Nearby the market, we visited the Forte do Castelo, a fortress built by the Portuguese in the 17th century. It is located on the edge of the river and served to protect the new colonies against attacks by Holland and France. On the site of the fort was a small museum showcasing many of the artifacts uncovered from within the walls of the fort, including pottery, utensils, tools, coins and canons.
Across the street from the fort stands the Basilica of Our Lady of Nazareth, which is an elaborate copy of St. Paul’s Basilica of Our Lady of Nazareth in Rome. Built during the rubber boom at the beginning of the 20th century, this church is a fine example of beauty and architecture with a central nave, stained glass windows and a lovely altar. The church has been beautifully maintained and is in extraordinary condition inside.
Our next stop was the Sao Jose Liberto former jail, now a handicraft market, and the Jeweler Polo Gems Museum displaying more than 4,000 pieces of diamonds, quartz, crystals and amethysts. This once overcrowded jail holding more than 40 people per cell was closed and the population relocated to a larger jail. The building was then completely renovated and turned into a beautiful museum with gorgeous outdoor courtyard, performance hall and handicraft market.
Our last stop was the Da Paz Theater, considered to be one of the prettiest in Brazil. It was built in the neo-classical style and was opened in 1878. Beautifully maintained, the theater is reminiscent of something you would find in Europe. The lobby was decorated with hand-painted walls imitating wallpapers of Europe and the entry floors were beautifully tiled with original mosaics. The theater built in a horseshoe shape with four stories of balconies and box seats facing a large stage with red velvet curtains. The ceiling was exquisitely hand painted, the floors throughout the theater were done in a light and dark wood parquet, and the seating was all made of cane. Upstairs on the second floor we saw a stunning ballroom used for dancing. Around the perimeter of the ballroom a second floor narrow balcony with wrought iron railing was reserved for the servants of those attending the ball. The help was kept accessible in case they were needed but they were not allowed to mingle with the guests. The seating capacity of the theater was about 882.
During the late 1800’s and early 1900’s, Belem was a thriving community, prosperous because of the burgeoning rubber industry. Much of the city’s architecture during that period was copied from French examples. Unfortunately many of these gorgeous old buildings have not been maintained and today they are covered in mildew from the heavy rains and many have not been painted in years. Many of the main city streets are lined with three story row homes-style buildings with elaborately ornate window trims and architectural details. Hopefully one day the city will be in a position to restore many of these buildings and bring back some of the prosperity of the past.

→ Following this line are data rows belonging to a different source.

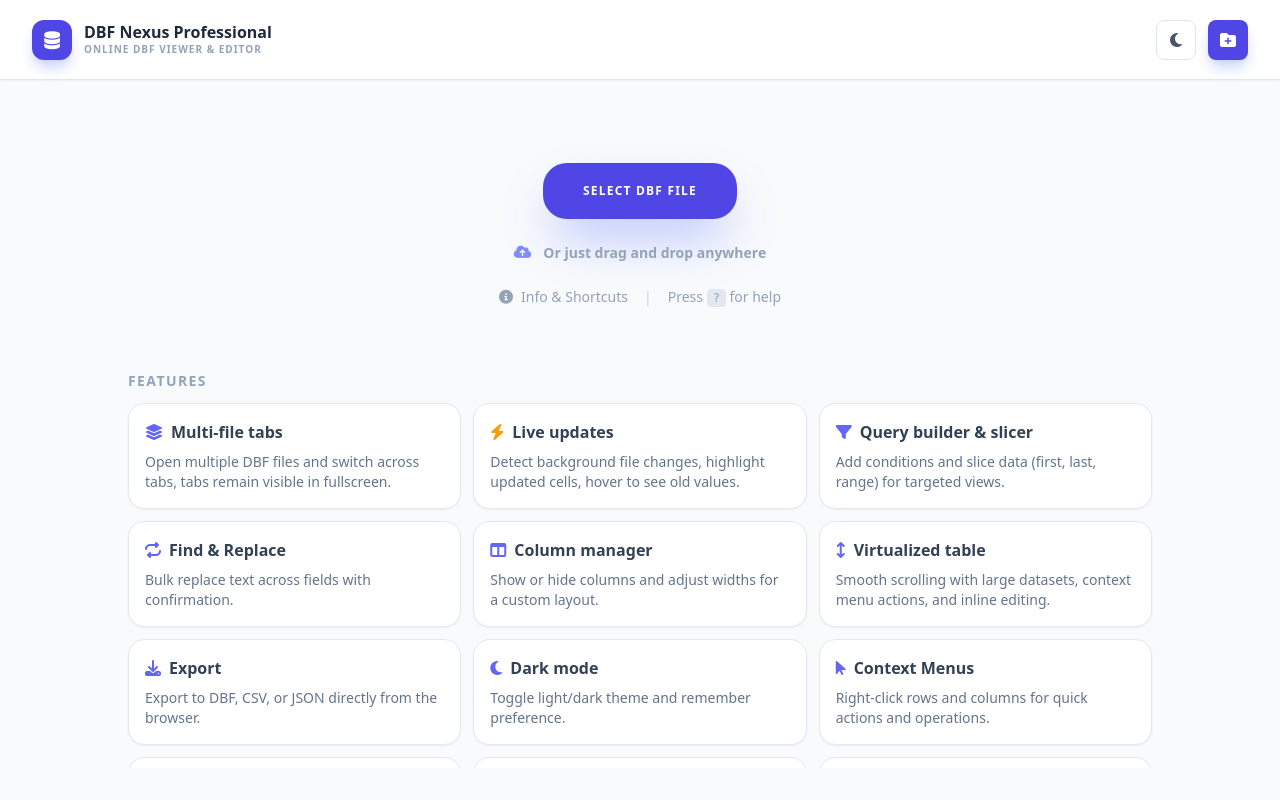
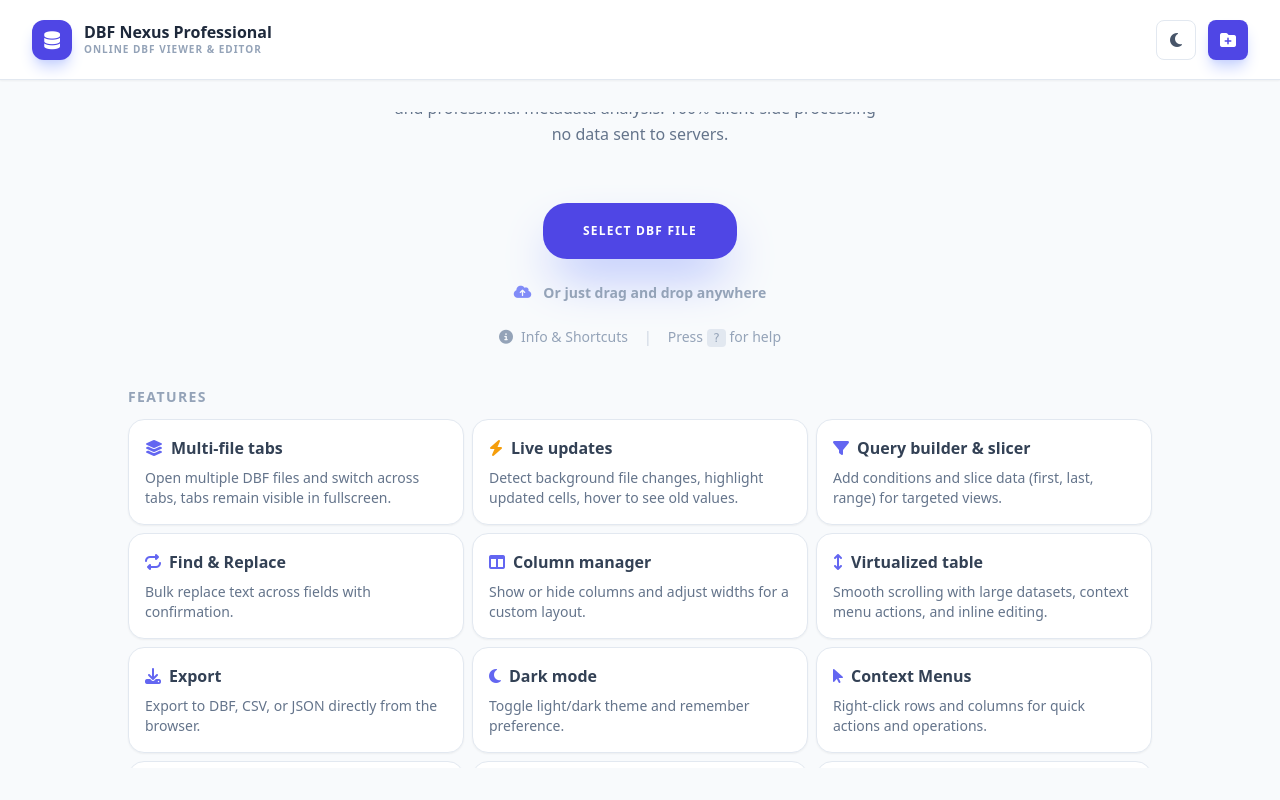
Before and after one commit to gitSambhal/dbf-file-viewer-and-editor, a React (Vite) app: page / in a window 1280 px wide. Built offline with nearby package versions, Linux system fonts and the light colour scheme.

Commit message:
style: adjust spacing and padding in empty state UI
- Reduce vertical padding and margins for better visual balance
- Decrease gap between feature cards for more compact layout
- Adjust top padding of empty state container to align with other UI elements

```diff
--- a/App.tsx
+++ b/App.tsx
@@ -1275,12 +1275,12 @@
           )}
 
           {status === AppStatus.IDLE && tabs.length === 0 && (
-            <div className="h-full overflow-y-auto flex flex-col items-center justify-center text-center animate-in fade-in zoom-in-95 duration-500 py-8">
+            <div className="h-full overflow-y-auto flex flex-col items-center justify-center text-center animate-in fade-in zoom-in-95 duration-500 py-4 pt-12">
               <div className="w-24 h-24 bg-indigo-50 dark:bg-indigo-900/20 rounded-[2rem] flex items-center justify-center mb-8 shadow-xl shadow-indigo-100/50 dark:shadow-indigo-900/10">
                 <i className="fa-solid fa-database text-4xl text-indigo-500"></i>
               </div>
               <h2 className="text-3xl font-extrabold text-slate-800 dark:text-slate-100 mb-3 uppercase tracking-tighter">DBF Nexus Online Studio</h2>
-              <p className="text-slate-500 dark:text-slate-400 max-w-lg mx-auto mb-10 leading-relaxed font-medium">The ultimate browser-based power tool for dBase tables. Securely view and edit DBF files with virtualized scroll, multi-format exports, and professional metadata analysis. 100% client-side processing - no data sent to servers.</p>
+              <p className="text-slate-500 dark:text-slate-400 max-w-lg mx-auto mb-6 leading-relaxed font-medium">The ultimate browser-based power tool for dBase tables. Securely view and edit DBF files with virtualized scroll, multi-format exports, and professional metadata analysis. 100% client-side processing - no data sent to servers.</p>
               <div className="flex flex-col items-center gap-6 mt-8">
                 <button onClick={handleOpenFilesClick} className="px-10 py-5 bg-indigo-600 text-white rounded-3xl font-black shadow-2xl shadow-indigo-300 dark:shadow-indigo-900/30 hover:bg-indigo-700 hover:-translate-y-1 active:scale-95 transition-all uppercase tracking-widest text-xs">
                   SELECT DBF FILE
@@ -1301,9 +1301,9 @@
                   <span className="text-slate-300 dark:text-slate-600">|</span>
                   <span>Press <kbd className="px-1.5 py-0.5 bg-slate-200 dark:bg-slate-700 rounded text-xs">?</kbd> for help</span>
                 </div>
-                <div className="mt-10 w-full max-w-5xl text-left mb-8">
+                <div className="mt-4 w-full max-w-5xl text-left mb-2">
                   <h3 className="text-sm font-black uppercase tracking-widest text-slate-400 mb-3">Features</h3>
-                  <div className="grid grid-cols-1 md:grid-cols-2 lg:grid-cols-3 gap-3">
+                  <div className="grid grid-cols-1 md:grid-cols-2 lg:grid-cols-3 gap-2">
                     <div className="p-4 rounded-2xl bg-white dark:bg-slate-900 border border-slate-200 dark:border-slate-800 shadow-sm">
                       <div className="flex items-center gap-2 text-slate-700 dark:text-slate-200 font-bold mb-2"><i className="fa-solid fa-layer-group text-indigo-500"></i> Multi-file tabs</div>
                       <p className="text-sm text-slate-500 dark:text-slate-400">Open multiple DBF files and switch across tabs, tabs remain visible in fullscreen.</p>
```
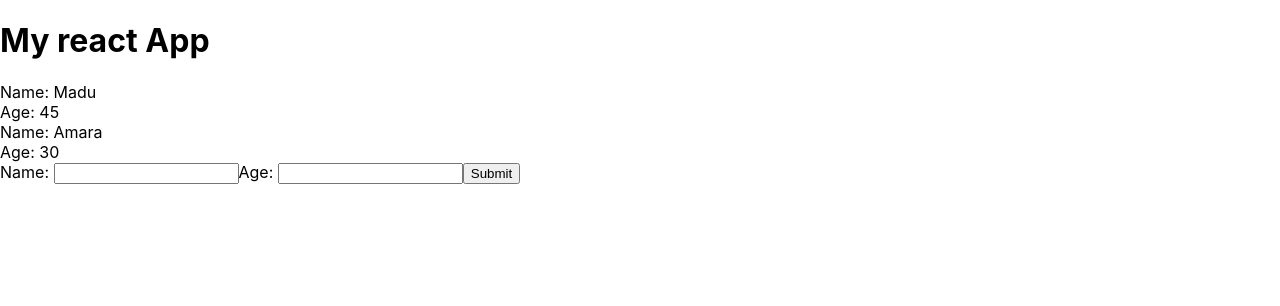
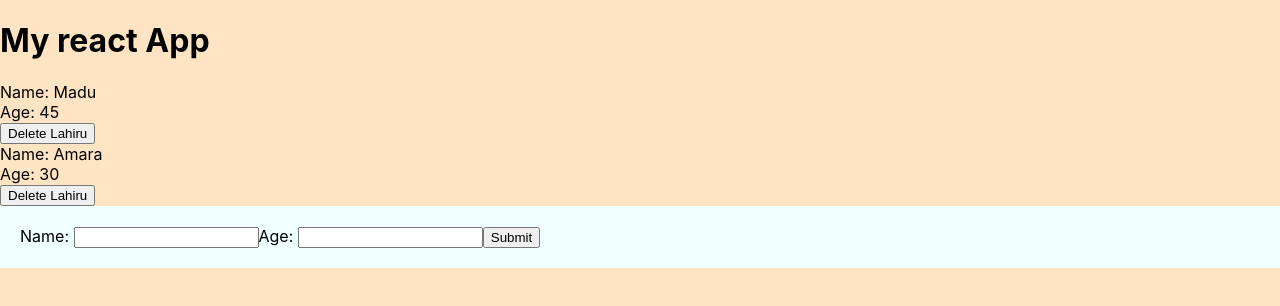
Before and after one commit to LuckyMadu/react-playlist, a React (Create React App) app in the folder myapp/: page / in a window 1280 px wide. Shown: the top 306 px of the page. Built offline with nearby package versions, Linux system fonts and the light colour scheme.

Commit message:
explain two life cycle methods

```diff
--- a/myapp/src/App.js
+++ b/myapp/src/App.js
@@ -22,20 +22,39 @@ class App extends Component {
       }
     ]
   };
-  addLahiru = Madu => {
+  addLahiru = madu => {
     //console.log(lahiru);
-    Madu.id = Math.random();
-    let lahiru = [...this.state.lahiru, Madu];
+    madu.id = Math.random();
+    let lahiru = [...this.state.lahiru, madu];
     this.setState({
       lahiru: lahiru
     });
   };
+
+  deleteLahiru = id => {
+    let lahiru = this.state.lahiru.filter(madu => {
+      return madu.id !== id;
+    });
+    this.setState({
+      lahiru: lahiru
+    });
+  };
+
+  componentDidMount() {
+    //alert("I am an alert box!");
+    console.log("component mounted");
+  }
+
+  componentDidUpdate(prevProps, preState) {
+    console.log("component updated");
+    console.log(prevProps, preState);
+  }
   render() {
     return (
       <div className="App">
         <h1>My react App</h1>
         {/* <Lahiru name="Madu" age="40" /> */}
-        <Lahiru lahiru={this.state.lahiru} />
+        <Lahiru deleteLahiru={this.deleteLahiru} lahiru={this.state.lahiru} />
         <AddLahiru addLahiru={this.addLahiru} />
       </div>
     );
--- /dev/null
+++ b/myapp/src/Lahiru.css
@@ -0,0 +1,8 @@
+body {
+  background-color: bisque;
+}
+
+form {
+  background-color: azure;
+  padding: 20px;
+}
--- a/myapp/src/Lahiru.js
+++ b/myapp/src/Lahiru.js
@@ -1,6 +1,6 @@
 import React from "react";
-
-const Lahiru = ({ lahiru }) => {
+import "./Lahiru.css";
+const Lahiru = ({ lahiru, deleteLahiru }) => {
   //const { lahiru } = props};
   /* const lahiruList = lahiru.map(lahiru => {
     if (lahiru.age > 30) {
@@ -31,6 +31,14 @@ const Lahiru = ({ lahiru }) => {
           <div className="lahiru" key={lahiru.id}>
             <div>Name: {lahiru.name}</div>
             <div>Age: {lahiru.age}</div>
+            <button
+              onClick={() => {
+                deleteLahiru(lahiru.id);
+              }}
+            >
+              {" "}
+              Delete Lahiru
+            </button>
           </div>
         ) : null;
       })}
```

Belem is located very near the equator so the weather is very warm and humid. Most everyday of the year, it rains for all or a part of the day. It had rained all day yesterday, but today we lucked out and it did not shower until late afternoon when we were back onboard and sailing for Devil’s Island.
The entertainment on this night was a second performance by the very talented Marionette artist Phillip Huber. He brought to the stage a whole new collection of nine more puppets including an opera singer, a contortionist and an Asian warrior who performed the face changing dance, before changing into a dancing dragon. It was fascinating and entertaining.